[What to do]
Below are the records; pull every line that includes "rgba".

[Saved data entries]
┏━━

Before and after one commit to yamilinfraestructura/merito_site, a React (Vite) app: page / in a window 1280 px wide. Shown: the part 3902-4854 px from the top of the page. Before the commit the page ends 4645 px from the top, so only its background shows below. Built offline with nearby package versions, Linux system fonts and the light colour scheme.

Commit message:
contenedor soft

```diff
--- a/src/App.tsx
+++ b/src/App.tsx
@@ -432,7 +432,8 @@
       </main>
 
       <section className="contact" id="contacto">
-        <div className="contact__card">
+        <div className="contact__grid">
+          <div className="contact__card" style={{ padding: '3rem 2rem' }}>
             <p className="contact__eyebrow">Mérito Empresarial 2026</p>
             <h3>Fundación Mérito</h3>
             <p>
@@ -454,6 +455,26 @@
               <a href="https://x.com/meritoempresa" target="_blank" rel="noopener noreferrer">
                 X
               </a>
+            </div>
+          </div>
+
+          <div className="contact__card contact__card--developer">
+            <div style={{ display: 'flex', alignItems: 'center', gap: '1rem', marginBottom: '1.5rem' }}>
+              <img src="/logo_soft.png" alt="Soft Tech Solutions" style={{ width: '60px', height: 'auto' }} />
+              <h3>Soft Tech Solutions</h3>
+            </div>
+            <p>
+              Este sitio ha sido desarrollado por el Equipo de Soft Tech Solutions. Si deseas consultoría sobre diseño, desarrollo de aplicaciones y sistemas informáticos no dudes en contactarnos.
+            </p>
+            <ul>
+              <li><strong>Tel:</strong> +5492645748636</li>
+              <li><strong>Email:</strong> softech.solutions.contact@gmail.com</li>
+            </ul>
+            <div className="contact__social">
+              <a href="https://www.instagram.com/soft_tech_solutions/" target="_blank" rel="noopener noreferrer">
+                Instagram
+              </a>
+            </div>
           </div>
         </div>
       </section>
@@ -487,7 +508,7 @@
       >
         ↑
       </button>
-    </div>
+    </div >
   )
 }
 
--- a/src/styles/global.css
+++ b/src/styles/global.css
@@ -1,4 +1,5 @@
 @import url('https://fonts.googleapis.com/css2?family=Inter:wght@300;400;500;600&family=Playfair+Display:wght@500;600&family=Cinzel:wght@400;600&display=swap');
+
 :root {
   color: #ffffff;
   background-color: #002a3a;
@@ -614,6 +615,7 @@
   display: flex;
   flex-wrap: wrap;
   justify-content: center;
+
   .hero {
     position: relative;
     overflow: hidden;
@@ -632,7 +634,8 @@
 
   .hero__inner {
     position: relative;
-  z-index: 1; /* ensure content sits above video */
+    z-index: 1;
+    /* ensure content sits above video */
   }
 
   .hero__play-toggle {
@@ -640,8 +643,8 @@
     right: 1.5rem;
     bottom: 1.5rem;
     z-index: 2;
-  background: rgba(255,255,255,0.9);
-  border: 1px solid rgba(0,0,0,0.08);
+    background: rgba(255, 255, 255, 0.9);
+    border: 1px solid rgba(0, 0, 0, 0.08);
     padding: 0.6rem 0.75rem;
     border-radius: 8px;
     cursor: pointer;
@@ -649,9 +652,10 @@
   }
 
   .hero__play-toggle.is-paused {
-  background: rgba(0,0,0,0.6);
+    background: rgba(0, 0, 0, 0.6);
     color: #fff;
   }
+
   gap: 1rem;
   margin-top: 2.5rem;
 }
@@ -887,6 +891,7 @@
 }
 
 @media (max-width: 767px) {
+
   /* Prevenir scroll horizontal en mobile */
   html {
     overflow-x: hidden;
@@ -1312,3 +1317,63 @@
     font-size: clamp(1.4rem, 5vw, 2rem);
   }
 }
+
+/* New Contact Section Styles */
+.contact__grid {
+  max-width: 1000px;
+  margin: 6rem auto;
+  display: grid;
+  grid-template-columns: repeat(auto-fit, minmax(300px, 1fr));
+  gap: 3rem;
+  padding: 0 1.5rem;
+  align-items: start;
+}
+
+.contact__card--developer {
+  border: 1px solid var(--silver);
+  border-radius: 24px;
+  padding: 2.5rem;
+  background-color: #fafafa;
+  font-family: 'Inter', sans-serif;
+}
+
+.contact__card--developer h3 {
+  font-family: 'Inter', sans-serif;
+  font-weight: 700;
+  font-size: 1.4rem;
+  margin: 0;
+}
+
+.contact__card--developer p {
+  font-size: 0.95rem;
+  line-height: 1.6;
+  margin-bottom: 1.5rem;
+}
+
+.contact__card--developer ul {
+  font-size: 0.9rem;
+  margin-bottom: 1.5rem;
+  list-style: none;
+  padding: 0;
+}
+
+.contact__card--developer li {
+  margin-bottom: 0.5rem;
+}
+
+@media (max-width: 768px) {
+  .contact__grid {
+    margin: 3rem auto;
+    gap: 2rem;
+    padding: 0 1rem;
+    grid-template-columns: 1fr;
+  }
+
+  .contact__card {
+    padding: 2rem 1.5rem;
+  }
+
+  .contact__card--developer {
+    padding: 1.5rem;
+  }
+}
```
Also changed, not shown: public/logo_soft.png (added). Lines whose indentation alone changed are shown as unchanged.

┗━━

[Solution to this task]
-  background: rgba(255,255,255,0.9);
-  border: 1px solid rgba(0,0,0,0.08);
+    background: rgba(255, 255, 255, 0.9);
+    border: 1px solid rgba(0, 0, 0, 0.08);
-  background: rgba(0,0,0,0.6);
+    background: rgba(0, 0, 0, 0.6);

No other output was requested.